(Data extracted from a collection)

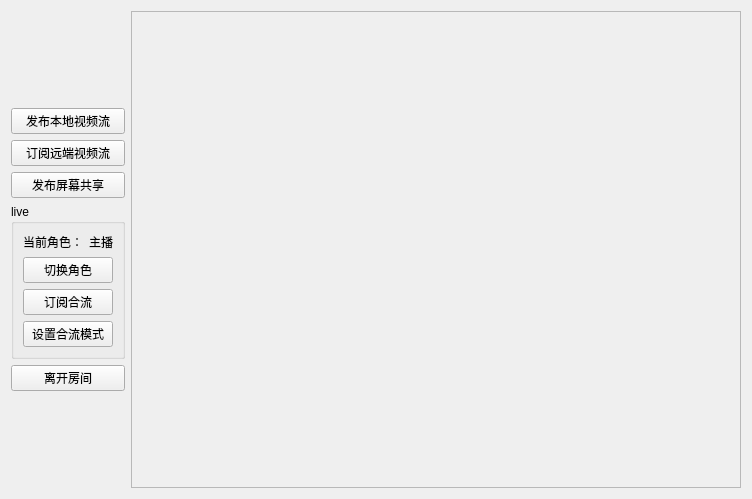
Before: the Qt Designer form rcrtcmeeting.ui in cddypang/RCRtcDemo, drawn with Qt 5.
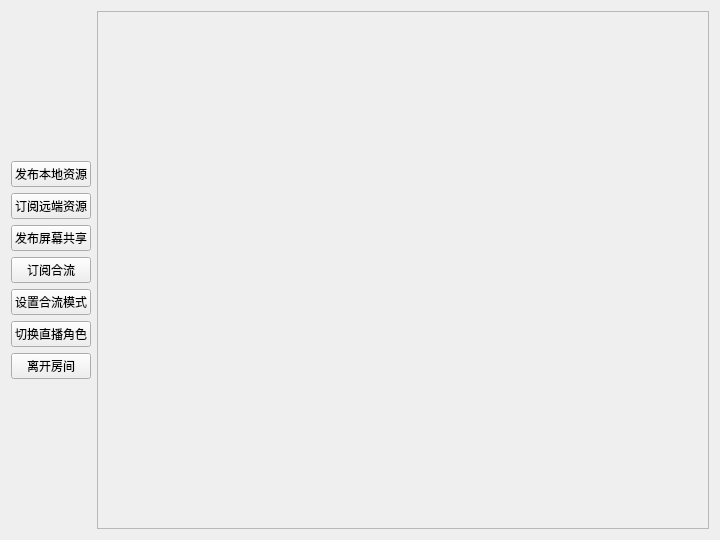
After: the same form once the commit is applied.

Commit message: impl live switch role

What changed in the file:
```diff
--- a/rcrtcmeeting.ui
+++ b/rcrtcmeeting.ui
@@ -6,42 +6,40 @@
    <rect>
     <x>0</x>
     <y>0</y>
-    <width>752</width>
-    <height>499</height>
+    <width>720</width>
+    <height>540</height>
    </rect>
   </property>
   <property name="windowTitle">
    <string>Form</string>
   </property>
-  <layout class="QHBoxLayout" name="horizontalLayout_2">
-   <item>
-    <layout class="QVBoxLayout" name="verticalLayout_5">
-     <item>
-      <spacer name="verticalSpacer_2">
-       <property name="orientation">
-        <enum>Qt::Vertical</enum>
-       </property>
-       <property name="sizeHint" stdset="0">
-        <size>
-         <width>20</width>
-         <height>40</height>
-        </size>
-       </property>
-      </spacer>
-     </item>
+  <layout class="QHBoxLayout" name="horizontalLayout">
      <item>
       <layout class="QVBoxLayout" name="verticalLayout_3">
+     <item>
+      <spacer name="verticalSpacer_2">
+       <property name="orientation">
+        <enum>Qt::Vertical</enum>
+       </property>
+       <property name="sizeHint" stdset="0">
+        <size>
+         <width>20</width>
+         <height>40</height>
+        </size>
+       </property>
+      </spacer>
+     </item>
        <item>
         <widget class="QPushButton" name="pushButton_PubStream">
          <property name="text">
-          <string>发布本地视频流</string>
+        <string>发布本地资源</string>
          </property>
         </widget>
        </item>
        <item>
         <widget class="QPushButton" name="pushButton_SubRemote">
          <property name="text">
-          <string>订阅远端视频流</string>
+        <string>订阅远端资源</string>
          </property>
         </widget>
        </item>
@@ -52,54 +50,25 @@
          </property>
         </widget>
        </item>
-      </layout>
-     </item>
      <item>
-      <widget class="QGroupBox" name="groupBox">
-       <property name="title">
-        <string>live</string>
-       </property>
-       <layout class="QVBoxLayout" name="verticalLayout_4">
-        <item>
-         <layout class="QHBoxLayout" name="horizontalLayout">
-          <item>
-           <widget class="QLabel" name="label">
-            <property name="text">
-             <string>当前角色：</string>
-            </property>
-           </widget>
-          </item>
-          <item>
-           <widget class="QLabel" name="label_userRole">
-            <property name="text">
-             <string>主播</string>
-            </property>
-           </widget>
-          </item>
-         </layout>
-        </item>
-        <item>
-         <widget class="QPushButton" name="pushButton_3">
-          <property name="text">
-           <string>切换角色</string>
-          </property>
-         </widget>
-        </item>
-        <item>
-         <widget class="QPushButton" name="pushButton">
+      <widget class="QPushButton" name="pushButton_SubMix">
           <property name="text">
            <string>订阅合流</string>
           </property>
          </widget>
         </item>
         <item>
-         <widget class="QPushButton" name="pushButton_2">
+      <widget class="QPushButton" name="pushButton_SetMix">
           <property name="text">
            <string>设置合流模式</string>
           </property>
          </widget>
         </item>
-       </layout>
+     <item>
+      <widget class="QPushButton" name="pushButton_SwitchRole">
+       <property name="text">
+        <string>切换直播角色</string>
+       </property>
       </widget>
      </item>
      <item>
@@ -134,8 +103,8 @@
        <rect>
         <x>0</x>
         <y>0</y>
-        <width>625</width>
-        <height>483</height>
+        <width>617</width>
+        <height>524</height>
        </rect>
       </property>
       <layout class="QVBoxLayout" name="verticalLayout_2">
```
Lines whose indentation alone changed are shown as unchanged. The commit also changes 4 other files.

◆ WHAT TO DO
Your task is to return each line of the data above that contains the string "spacer".

◆ FINISHED TASK
-      <spacer name="verticalSpacer_2">
-      </spacer>
+      <spacer name="verticalSpacer_2">
+      </spacer>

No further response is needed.